A total of 55 vulnerabilities were discovered during the government’s Hack the Air Force hackathon recently, with a total of $26,883 paid in bounties to white-hat hackers. A pair of hackers earned the top price of $10,650 after discovering a critical bug. The prize is considered the largest single award in any government bug bounty program so far.
Kaspersky Lab Asks Court to Overturn the Trump Administration’s Ban
Russian cybersecurity software firm Kaspersky Lab asked a U.S. federal court to overturn the recent ban on its products in government networks. In September the Department of Homeland Security ordered civilian government agencies to remove the company’s software for its networks within 90 days. Kaspersky Lab has insisted that it has no ties to the Kremlin.
Legal Letter Claims Uber Illegally Hacked Competitors’ Networks
A letter submitted by the Department of Justice written on behalf of a former Uber employee, claims the transportation company illegally surveilled its competitors. The letter, submitted to a judge that’s presiding over the legal dispute between Uber and Waymo, reportedly claims that Uber conspired to steal the company’s self-driving technology trade secrets.
Risk Management Struggles Lead to Wasted Resources for Organizations, Study Says
A new study that polls 114 professionals that fall into the CISO, risk officer, cybersecurity specialist and C-level executive category sheds light on the struggles that organizations are facing when it comes to quantifying and managing risk. Conducted by the FAIR Institute, a nonprofit focused on risk management; the study indicates that many organizations in the health, finance, and insurance industries have low-risk management maturity.
U.S. Publicly Acknowledges that North Korea Was Behind WannaCry Attacks
The Trump Administration has declared that North Korea carried out the largest cyber attack of the year, and one of the largest to date. An op-ed published in The Wall Street Journal by Homeland Security Adviser Thomas P. Bossert publicly acknowledges that North Korea was behind the WannaCry worm that impacted more than 230,000 computers in more than 150 countries.
Misconfigured Lexmark Printers Open to Attack
Hundreds of Lexmark printers were found to be misconfigured, leaving them open to the public internet, serving as an open door for attackers. Researchers at NewSky Security identified 1,123 Lexmark printers used by businesses, universities and even U.S. government offices. Should an attacker compromise the printers, they could add a backdoor to capture printing jobs or disrupt the printer’s operation.
Cryptocurrency Mining Loapi Malware Destroys Android Phones

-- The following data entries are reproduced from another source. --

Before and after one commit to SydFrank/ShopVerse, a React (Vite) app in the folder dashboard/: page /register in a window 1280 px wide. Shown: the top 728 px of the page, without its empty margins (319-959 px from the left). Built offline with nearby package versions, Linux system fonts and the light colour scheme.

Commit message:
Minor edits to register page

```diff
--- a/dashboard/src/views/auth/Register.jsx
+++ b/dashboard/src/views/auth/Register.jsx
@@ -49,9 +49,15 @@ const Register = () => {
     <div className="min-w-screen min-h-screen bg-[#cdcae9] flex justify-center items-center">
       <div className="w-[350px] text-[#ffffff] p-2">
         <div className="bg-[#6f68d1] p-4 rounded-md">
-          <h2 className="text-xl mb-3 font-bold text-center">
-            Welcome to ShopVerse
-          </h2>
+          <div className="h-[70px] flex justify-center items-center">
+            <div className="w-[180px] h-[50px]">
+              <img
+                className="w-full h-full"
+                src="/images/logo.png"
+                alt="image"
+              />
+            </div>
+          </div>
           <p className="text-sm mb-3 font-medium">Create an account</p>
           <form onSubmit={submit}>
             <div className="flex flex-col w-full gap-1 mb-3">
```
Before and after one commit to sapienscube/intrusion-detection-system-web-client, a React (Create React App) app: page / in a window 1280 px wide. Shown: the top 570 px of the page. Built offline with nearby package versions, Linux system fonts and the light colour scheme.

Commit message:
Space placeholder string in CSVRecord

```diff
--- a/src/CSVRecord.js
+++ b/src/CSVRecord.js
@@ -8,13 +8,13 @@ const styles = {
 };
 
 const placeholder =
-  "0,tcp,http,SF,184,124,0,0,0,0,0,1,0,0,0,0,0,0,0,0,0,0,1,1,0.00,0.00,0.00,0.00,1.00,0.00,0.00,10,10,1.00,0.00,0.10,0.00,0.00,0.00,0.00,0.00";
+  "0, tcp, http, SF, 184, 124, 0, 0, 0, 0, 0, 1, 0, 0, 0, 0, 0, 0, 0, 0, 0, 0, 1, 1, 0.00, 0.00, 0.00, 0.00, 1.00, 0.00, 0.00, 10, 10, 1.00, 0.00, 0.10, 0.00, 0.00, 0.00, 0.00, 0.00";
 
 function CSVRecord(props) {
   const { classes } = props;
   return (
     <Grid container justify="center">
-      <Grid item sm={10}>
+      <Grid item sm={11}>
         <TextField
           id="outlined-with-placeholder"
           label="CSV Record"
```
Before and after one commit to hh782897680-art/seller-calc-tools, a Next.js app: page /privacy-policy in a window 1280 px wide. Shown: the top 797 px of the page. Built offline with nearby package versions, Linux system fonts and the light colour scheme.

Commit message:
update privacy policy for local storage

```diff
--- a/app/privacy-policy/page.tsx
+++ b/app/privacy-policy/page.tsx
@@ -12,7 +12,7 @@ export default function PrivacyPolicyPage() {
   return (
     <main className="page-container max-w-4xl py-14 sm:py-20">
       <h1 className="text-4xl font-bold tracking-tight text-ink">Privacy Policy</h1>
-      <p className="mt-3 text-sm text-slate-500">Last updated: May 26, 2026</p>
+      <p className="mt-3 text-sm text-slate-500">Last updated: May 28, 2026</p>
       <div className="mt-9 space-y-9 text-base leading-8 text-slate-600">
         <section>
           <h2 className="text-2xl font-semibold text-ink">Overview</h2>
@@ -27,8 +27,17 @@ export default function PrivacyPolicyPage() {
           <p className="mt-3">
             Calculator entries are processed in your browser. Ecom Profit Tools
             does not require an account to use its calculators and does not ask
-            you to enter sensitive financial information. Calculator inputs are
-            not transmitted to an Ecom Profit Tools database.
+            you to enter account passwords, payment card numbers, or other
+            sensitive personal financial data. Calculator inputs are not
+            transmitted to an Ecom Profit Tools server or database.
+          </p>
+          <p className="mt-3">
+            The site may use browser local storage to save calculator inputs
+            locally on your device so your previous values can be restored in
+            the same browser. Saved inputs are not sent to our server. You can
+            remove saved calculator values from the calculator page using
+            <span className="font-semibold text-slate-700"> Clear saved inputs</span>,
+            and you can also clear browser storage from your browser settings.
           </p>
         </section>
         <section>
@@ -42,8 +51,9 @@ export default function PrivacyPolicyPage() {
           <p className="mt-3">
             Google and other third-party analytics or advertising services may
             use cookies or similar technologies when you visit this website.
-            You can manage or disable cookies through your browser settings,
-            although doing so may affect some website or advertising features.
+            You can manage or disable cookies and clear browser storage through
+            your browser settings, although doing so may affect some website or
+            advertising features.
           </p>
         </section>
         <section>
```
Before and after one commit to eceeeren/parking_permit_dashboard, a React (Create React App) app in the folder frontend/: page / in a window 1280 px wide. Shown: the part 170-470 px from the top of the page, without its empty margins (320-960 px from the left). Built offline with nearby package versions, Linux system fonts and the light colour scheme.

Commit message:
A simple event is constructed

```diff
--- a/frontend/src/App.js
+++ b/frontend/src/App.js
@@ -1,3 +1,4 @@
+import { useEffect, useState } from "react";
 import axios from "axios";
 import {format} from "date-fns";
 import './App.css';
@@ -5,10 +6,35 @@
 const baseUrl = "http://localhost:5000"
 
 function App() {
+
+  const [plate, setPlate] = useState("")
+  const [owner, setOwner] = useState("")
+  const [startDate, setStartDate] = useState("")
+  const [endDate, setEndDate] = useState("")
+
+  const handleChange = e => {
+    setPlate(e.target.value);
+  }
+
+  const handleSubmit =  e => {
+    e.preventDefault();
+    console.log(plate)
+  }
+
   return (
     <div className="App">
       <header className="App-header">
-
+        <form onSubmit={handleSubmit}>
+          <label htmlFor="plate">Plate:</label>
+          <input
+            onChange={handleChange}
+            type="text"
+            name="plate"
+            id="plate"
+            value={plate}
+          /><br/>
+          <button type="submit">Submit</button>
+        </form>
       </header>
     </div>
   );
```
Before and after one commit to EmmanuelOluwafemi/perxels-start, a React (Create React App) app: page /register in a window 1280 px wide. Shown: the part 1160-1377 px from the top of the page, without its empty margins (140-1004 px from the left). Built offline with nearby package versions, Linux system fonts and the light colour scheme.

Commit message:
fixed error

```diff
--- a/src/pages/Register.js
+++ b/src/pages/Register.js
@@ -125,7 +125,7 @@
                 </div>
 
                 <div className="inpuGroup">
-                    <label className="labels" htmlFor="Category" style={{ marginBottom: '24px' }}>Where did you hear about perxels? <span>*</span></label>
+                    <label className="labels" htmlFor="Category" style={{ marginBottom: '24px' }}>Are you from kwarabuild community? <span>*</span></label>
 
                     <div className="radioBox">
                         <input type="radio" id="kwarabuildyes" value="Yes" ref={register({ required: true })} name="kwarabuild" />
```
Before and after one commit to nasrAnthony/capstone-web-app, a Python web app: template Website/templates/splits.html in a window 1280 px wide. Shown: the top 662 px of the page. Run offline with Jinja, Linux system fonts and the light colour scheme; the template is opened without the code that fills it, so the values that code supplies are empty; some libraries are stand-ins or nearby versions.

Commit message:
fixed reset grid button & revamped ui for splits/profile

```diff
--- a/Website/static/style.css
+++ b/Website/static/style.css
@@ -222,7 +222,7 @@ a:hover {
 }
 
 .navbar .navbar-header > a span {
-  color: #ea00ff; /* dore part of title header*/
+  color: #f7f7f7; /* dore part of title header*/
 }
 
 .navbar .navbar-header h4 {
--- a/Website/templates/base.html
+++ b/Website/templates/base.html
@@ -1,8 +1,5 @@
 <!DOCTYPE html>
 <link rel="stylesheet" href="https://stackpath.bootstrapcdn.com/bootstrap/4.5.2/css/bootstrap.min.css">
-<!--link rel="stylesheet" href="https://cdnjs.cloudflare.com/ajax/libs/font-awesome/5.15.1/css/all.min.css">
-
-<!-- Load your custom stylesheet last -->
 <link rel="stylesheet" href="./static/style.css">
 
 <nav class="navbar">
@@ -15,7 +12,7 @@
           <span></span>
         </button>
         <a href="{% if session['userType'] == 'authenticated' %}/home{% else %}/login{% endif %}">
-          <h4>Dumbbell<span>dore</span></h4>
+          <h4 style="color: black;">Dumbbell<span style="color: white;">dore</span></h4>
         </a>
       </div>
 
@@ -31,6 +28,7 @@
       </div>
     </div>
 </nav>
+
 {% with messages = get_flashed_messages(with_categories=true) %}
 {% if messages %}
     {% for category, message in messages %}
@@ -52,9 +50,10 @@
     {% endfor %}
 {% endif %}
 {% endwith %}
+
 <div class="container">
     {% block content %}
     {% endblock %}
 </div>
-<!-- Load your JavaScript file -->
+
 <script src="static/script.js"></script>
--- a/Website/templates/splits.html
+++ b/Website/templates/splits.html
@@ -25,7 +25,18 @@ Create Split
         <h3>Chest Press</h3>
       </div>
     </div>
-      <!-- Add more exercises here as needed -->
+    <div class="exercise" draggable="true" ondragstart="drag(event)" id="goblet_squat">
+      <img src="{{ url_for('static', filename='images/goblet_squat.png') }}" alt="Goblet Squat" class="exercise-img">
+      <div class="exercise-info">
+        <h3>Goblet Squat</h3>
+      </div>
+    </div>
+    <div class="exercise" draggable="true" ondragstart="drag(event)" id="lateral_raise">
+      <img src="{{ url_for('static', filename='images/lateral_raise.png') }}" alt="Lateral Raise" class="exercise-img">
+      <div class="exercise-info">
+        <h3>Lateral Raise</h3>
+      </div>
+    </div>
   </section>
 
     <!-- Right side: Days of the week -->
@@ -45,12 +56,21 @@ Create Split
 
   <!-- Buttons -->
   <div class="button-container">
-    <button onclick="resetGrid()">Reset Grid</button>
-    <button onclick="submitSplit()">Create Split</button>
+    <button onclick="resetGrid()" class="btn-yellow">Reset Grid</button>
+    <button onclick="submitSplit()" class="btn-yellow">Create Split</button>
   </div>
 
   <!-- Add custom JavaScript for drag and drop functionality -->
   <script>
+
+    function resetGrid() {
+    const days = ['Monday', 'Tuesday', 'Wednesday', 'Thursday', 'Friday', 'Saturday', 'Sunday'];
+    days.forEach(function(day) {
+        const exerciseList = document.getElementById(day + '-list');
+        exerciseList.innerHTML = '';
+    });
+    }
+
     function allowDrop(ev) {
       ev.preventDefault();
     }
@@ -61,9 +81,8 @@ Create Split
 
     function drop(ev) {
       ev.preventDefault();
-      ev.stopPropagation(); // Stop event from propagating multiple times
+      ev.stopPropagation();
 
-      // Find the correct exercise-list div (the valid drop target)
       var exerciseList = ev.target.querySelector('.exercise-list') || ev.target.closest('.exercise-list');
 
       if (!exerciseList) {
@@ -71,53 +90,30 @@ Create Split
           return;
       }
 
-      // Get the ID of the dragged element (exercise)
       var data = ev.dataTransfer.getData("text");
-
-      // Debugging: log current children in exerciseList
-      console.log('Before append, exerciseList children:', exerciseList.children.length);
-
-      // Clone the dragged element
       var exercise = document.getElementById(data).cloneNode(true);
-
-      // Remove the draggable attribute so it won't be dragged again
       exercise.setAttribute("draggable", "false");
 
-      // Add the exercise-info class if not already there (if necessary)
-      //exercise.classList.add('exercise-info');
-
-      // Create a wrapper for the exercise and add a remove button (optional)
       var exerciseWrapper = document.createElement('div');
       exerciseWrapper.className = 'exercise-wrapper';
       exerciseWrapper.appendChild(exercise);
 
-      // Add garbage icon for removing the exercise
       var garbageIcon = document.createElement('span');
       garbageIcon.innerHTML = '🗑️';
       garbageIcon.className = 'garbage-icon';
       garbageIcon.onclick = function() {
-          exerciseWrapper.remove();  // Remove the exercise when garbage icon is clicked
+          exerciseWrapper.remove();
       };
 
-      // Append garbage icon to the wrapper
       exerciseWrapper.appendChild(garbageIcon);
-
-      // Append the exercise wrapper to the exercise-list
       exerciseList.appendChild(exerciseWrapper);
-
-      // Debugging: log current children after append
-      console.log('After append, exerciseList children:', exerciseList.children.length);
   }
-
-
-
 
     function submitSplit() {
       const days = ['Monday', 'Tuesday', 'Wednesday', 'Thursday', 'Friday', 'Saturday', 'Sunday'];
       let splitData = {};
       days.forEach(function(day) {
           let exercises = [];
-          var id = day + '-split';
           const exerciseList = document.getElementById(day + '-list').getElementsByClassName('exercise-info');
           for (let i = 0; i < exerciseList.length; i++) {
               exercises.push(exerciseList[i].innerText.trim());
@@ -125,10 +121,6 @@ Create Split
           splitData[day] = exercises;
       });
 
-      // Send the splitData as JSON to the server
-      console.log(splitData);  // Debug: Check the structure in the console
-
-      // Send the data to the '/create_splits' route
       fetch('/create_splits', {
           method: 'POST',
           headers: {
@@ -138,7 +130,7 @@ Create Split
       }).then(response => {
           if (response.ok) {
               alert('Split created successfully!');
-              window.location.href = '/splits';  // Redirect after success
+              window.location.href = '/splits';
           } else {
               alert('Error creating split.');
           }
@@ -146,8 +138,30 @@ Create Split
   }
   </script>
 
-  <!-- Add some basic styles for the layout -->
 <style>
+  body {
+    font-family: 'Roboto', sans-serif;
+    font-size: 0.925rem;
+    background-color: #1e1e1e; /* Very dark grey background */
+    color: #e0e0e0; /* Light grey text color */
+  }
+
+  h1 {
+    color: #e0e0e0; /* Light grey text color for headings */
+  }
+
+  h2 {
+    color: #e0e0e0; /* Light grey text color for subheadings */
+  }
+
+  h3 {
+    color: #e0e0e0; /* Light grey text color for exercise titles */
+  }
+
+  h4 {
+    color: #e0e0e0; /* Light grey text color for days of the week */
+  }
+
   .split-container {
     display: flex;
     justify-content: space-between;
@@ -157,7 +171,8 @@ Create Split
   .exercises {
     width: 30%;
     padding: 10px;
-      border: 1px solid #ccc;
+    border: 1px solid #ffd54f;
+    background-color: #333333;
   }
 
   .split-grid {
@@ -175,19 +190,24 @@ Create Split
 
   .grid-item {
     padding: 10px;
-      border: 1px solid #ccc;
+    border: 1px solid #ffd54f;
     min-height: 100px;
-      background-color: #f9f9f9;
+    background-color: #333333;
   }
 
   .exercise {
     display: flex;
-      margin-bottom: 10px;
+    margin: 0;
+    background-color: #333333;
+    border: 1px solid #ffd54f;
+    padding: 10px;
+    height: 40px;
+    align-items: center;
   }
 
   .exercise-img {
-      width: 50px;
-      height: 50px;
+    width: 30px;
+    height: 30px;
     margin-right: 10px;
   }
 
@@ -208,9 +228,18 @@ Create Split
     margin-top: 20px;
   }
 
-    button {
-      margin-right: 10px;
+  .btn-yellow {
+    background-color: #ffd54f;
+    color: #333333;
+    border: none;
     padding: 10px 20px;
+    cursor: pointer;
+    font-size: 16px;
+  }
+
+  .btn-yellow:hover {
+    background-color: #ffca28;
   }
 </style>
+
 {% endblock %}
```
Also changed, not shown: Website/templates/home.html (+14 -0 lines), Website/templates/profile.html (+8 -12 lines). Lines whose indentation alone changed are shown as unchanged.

After researchers with Kaspersky Lab began testing the recently discovered cryptocurrency mining malware on an Android phone, the device was inoperable within two days. Dubbed Loapi, the strain also has the ability to launch distributed denial-of-service (DDoS) attacks and also features additional malicious functions.
Data Analytics Firm Experiences Data Breach Impacting 123M Households
The personal information of about 123 million American households is at risk after a data analytics’ firm experienced a data breach. California-based Alteryx amassed the personal information and uploaded it to a publicly available AWS data repository that lacked basic security protections. The data was “left downloadable on the public internet,” according to one security expert.